Rating: 3 stars out of 5

The Ghost’s Child
Based on the book by Sonja Hartnett
Direction/adaptation: Sally Richardson
Composer/performer: Melanie Robinson
Production Design: Matt McVeigh
Lighting Design: Jenny Vila
Production Manager: Chris Donnelley
Assistant Designer: Emma Craig
Cast: Nicola Bartlett, Katya Shevtsov, Kynan Hughes and Oliver Wenn
Co-Produced by Performing Lines WA & Mandurah Performing Arts Centre
Presented by Mandurah Performing Arts Centre

Premiere Season
28 September – 5 October
Mandurah Performing Arts Centre, Mandurah

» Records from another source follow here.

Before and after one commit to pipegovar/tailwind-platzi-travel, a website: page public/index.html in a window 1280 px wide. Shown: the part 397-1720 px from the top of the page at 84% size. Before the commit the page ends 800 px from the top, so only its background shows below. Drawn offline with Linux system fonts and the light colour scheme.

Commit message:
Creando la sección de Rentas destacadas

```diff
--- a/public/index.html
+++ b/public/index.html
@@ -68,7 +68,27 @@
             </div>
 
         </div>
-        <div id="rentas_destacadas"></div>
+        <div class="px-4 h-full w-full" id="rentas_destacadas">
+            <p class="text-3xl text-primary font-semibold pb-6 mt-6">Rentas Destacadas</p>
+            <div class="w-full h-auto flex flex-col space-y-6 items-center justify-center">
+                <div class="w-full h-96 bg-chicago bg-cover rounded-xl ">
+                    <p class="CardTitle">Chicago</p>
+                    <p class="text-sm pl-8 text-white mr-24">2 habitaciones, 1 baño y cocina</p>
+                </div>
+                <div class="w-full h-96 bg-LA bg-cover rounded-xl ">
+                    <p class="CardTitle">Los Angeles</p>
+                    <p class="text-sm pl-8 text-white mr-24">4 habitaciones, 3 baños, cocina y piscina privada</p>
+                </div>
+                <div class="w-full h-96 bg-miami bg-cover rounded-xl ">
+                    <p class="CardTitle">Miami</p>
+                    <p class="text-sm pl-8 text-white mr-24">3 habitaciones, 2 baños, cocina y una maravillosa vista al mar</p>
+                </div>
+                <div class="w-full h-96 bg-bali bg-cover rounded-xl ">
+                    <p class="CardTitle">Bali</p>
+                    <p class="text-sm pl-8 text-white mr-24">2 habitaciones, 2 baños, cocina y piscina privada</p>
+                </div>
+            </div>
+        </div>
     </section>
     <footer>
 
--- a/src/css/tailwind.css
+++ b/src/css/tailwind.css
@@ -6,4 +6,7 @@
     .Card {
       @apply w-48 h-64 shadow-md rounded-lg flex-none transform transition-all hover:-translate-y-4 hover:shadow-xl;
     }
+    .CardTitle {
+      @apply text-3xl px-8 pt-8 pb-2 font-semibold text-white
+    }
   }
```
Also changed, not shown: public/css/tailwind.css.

What the stars mean?
  • Five stars: Exceptional, unforgettable, a must see
  • Four and a half stars: Excellent, definitely worth seeing
  • Four stars: Accomplished and engrossing but not the best of its kind
  • Three and a half stars: Good, clever, well made, but not brilliant
  • Three stars: Solid, enjoyable, but unremarkable or flawed
  • Two and half stars: Neither good nor bad, just adequate
  • Two stars: Not without its moments, but ultimately unsuccessful
  • One star: Awful, to be avoided
  • Zero stars: Genuinely dreadful, bad on every level

About the author

Astrid Francis is a Perth-based reviewer for Artshub. She has a background in theatre performance and has worked for a number of performing arts organisations and funding bodies in Perth. Rather than prop up the bar with her opinions after a show, she is now putting her criticisms on the page and into the ether to stimulate a broader audience.